H saying ‘Wags the Dog’ in response to my question was so clear and obvious that there was absolutely no denying that he had read the word ‘dog’, but this next occurrence had me remembering about making the least dangerous assumption. And so I am wiping out my initial hesitation and am going to make the assumption least dangerous to Harry. Here goes…

M: We could also write the word wags.

I moved the D and O tiles out of the way and whilst I’m doing this, H picks up a tile and I hear it drop to the floor. He then hands me the A. Okay, he nailed that. I’m trying to remain calm whilst putting the A in place and looking for the W. We can’t find it so I look on the floor next to his chair where I heard the tile fall…W.


We spell out wag and have a little celebration with Harry displaying a very chuffed with himself face – deservedly so!

And then (I’m ashamed to admit) I hesitated…

Did that really just happen?
Maybe it was a fluke?
Maybe this, maybe that, blah blah blah…

And, please understand, this has nothing to do with me not believing in Harry, I do. But when you’re walking the fine line between hoping for the world for him and not wanting to burden him with expectations that may or may not fit in with what he wants for his life it’s sometimes scary to just let go…

But I AM letting go and I WILL make the least dangerous assumption, because if I can’t how can I expect everyone else to.

Harry can read.

No maybe’s, no misguided assumptions, no doubts…

Harry can read.

Full stop.






Harry says… (not fair)

Yesterday evening I posted on Facebook about programming some words in to Harry’s talker to allow him to have some good old fashioned sibling rivalry with his little sister.
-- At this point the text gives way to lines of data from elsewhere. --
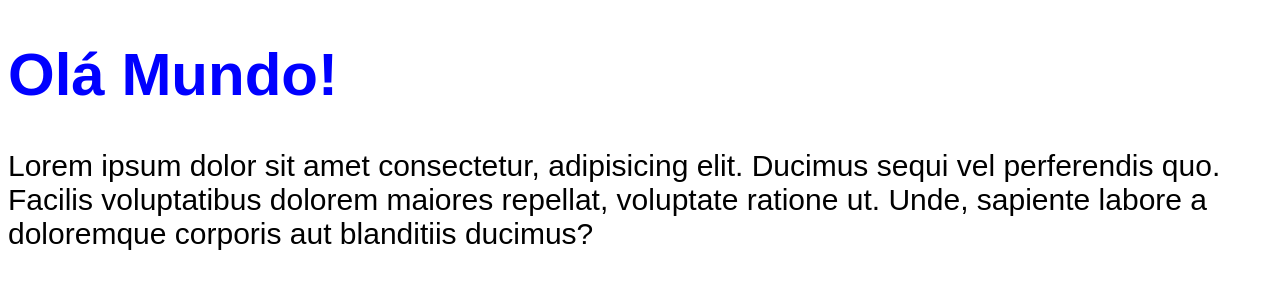
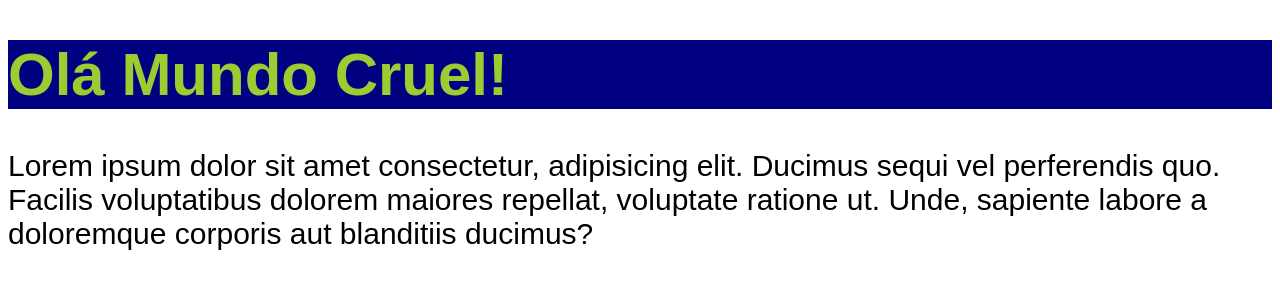
Before and after one commit to helryshow/cronos-pomo, a React (Vite) app: page / in a window 1280 px wide. Shown: the top 300 px of the page. Built offline with nearby package versions, Linux system fonts and the light colour scheme.

Commit message:
adicionando

```diff
--- a/src/App.tsx
+++ b/src/App.tsx
@@ -1,14 +1,13 @@
  import './styles/theme.css';
  import './styles/global.css';
+import { Heading } from './Componentes/Heading';
 
  export function App() {
     console.log('Hay');
 
-
-
     return (
     <div>
-    <h1>Olá Mundo!</h1>
+    <Heading/>
     <p>Lorem ipsum dolor sit amet consectetur, adipisicing elit. Ducimus sequi vel perferendis quo.
     Facilis voluptatibus dolorem maiores repellat, voluptate ratione ut. Unde, sapiente labore a doloremque
     corporis aut blanditiis ducimus?
--- /dev/null
+++ b/src/Componentes/Heading.module.css
@@ -0,0 +1,8 @@
+.heading {
+    background-color: navy;
+    color: yellowgreen;
+}
+
+.cyan {
+    color: cyan;
+}
--- /dev/null
+++ b/src/Componentes/Heading.tsx
@@ -0,0 +1,6 @@
+import styles from './Heading.module.css'
+
+export function Heading() {
+
+    return <h1 className={styles.heading}>Olá Mundo Cruel!</h1>;
+}
```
And the wonderful Facebook community shared some glorious phrases overheard from their youngsters. (I’ve popped a list of them all at the end of this blog post for all the AAC parents out there)

This morning, in between mouthfuls of weetbix and yoghurt, I showed H the new phrases in his talker. I selected ‘not fair’ and was about to chat about things that might be ‘not fair’ when I see H press the ‘descriptions’ folder, followed by the ‘weather’ folder to then say this…

H📱: not fair rain

Well, that was unexpected!* But what an absolutely perfect thing for a 5 year old boy to be whinging about with all this miserable rain keeping him from playing outside. And how absolutely perfect that he is able to whinge about that and anything (or anyone) else that bugs him.

*Yet another little reminder that I don’t know nor can I expect to know what Harry is thinking and wants to talk about at any time. And that’s why he has access to ALL the words and I’ll keep adding more.

For all the AAC parents, here is a list of the phrases that were shared on my Facebook post in case there is something here that is just what’s missing from your child’s device or your modelling repertoire!
not fair
give it back
my turn
not like that
that’s not right
I didn’t do that
you’re bossy
I’ll tell mum
she did it first
that’s mine
you’re messing it up
you’ve got more than me
you have to share
I’ll trade you
just you wait
she started it
I had it first
she took my…
all mine
you don’t love me anymore

Good luck! 🙂